As Minnesota prepares for opening day of wolf season November 3, the controversy surrounding the once-endangered species continues to erupt.
Earlier this week the Minnesota Supreme Court rejected an effort by the Center for Biological Diversity and Howling for Wolves to stop the hunt from taking place. Despite their claims that Department of Natural Resources officials didn't adequately consider public opinion in the matter, Chief Justice Lorie Gildea thought otherwise, according to the Minnesota Star Tribune.
Plenty of Minnesota residents are apparently in favor of the hunt, as 614 leftover licenses were released and snatched up Monday after only two-and-a-half minutes. Fish and Wildlife director Ed Boggess said the demand for wolf permits has been strong and steady.
"We had 23,000 applications for 6,000 wolf licenses,'' Boggess told the Star Tribune, which includes applications for the early November 3 season and the later November 24 trapping season. Meanwhile, DNR Commissioner Tom Landwehr praised the ruling for clearing up any uncertainty over the wolf hunt.

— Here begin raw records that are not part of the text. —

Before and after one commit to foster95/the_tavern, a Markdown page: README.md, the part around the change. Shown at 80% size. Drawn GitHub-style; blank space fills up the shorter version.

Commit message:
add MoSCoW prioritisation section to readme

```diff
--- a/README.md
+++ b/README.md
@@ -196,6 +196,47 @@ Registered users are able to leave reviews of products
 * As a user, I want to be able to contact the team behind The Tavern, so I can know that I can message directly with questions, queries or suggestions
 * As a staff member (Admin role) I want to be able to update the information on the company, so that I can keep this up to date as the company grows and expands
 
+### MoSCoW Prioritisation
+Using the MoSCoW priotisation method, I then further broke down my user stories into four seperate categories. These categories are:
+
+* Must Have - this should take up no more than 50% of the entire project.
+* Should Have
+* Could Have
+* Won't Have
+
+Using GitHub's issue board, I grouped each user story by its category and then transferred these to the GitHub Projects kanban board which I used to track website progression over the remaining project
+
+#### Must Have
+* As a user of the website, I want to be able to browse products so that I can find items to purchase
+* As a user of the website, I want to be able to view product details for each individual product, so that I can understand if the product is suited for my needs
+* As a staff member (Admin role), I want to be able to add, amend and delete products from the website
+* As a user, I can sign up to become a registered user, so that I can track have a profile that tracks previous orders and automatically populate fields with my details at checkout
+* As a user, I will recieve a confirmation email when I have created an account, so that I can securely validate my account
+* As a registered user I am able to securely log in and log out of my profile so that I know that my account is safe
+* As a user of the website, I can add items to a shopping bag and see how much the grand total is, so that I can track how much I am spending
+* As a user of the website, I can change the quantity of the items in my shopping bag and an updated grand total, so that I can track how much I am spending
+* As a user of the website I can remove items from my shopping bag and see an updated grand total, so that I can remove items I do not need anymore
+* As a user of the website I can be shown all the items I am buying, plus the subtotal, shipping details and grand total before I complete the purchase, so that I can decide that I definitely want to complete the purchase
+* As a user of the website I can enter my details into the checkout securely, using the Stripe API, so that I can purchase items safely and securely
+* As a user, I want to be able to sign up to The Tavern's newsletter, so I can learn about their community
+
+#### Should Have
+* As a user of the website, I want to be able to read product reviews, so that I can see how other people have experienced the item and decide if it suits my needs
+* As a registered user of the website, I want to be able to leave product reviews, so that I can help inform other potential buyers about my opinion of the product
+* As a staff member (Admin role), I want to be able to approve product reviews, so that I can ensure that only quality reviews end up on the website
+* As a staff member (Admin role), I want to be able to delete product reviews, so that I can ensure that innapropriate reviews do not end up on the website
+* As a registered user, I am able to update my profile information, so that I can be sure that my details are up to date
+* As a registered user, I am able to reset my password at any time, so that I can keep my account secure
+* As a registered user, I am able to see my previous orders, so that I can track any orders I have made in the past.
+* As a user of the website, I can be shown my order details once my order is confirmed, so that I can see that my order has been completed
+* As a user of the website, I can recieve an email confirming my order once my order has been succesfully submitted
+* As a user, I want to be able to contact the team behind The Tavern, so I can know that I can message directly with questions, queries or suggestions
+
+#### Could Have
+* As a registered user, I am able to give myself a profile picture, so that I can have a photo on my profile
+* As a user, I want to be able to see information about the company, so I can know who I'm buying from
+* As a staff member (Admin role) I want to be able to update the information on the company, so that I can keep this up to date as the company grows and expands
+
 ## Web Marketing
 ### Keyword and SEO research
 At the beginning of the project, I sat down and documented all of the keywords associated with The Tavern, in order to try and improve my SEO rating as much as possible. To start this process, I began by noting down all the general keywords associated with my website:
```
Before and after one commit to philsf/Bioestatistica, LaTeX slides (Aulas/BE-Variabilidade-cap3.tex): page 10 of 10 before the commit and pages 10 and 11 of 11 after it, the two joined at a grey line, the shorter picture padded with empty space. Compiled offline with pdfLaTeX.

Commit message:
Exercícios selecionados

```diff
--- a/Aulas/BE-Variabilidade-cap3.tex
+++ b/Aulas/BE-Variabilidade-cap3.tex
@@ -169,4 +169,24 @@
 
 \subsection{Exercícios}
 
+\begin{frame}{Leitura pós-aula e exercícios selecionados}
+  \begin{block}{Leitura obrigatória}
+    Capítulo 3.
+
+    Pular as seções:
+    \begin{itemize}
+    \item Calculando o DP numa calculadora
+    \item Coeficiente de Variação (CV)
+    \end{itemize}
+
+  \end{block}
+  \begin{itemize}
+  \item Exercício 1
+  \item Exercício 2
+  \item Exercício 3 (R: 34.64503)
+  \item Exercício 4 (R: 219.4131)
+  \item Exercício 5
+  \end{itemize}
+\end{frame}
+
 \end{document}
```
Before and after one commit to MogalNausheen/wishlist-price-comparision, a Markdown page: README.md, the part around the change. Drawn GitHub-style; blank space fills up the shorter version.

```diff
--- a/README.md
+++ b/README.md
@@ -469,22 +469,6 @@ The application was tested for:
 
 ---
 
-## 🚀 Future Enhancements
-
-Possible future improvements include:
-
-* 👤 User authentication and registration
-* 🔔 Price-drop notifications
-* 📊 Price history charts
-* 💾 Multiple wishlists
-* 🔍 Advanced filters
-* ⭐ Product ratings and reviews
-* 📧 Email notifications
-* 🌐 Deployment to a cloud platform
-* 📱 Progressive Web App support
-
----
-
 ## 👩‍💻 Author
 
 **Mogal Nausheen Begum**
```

Minnesota is the second controversial battleground state for wolf hunting this year, following Wisconsin, where their season is already underway. Already there have been death threats directed at one hunter who shared a photo on Facebook of the wolf he killed in Wisconsin, while an intense debate has raged over a hound dog killed by wolves in October.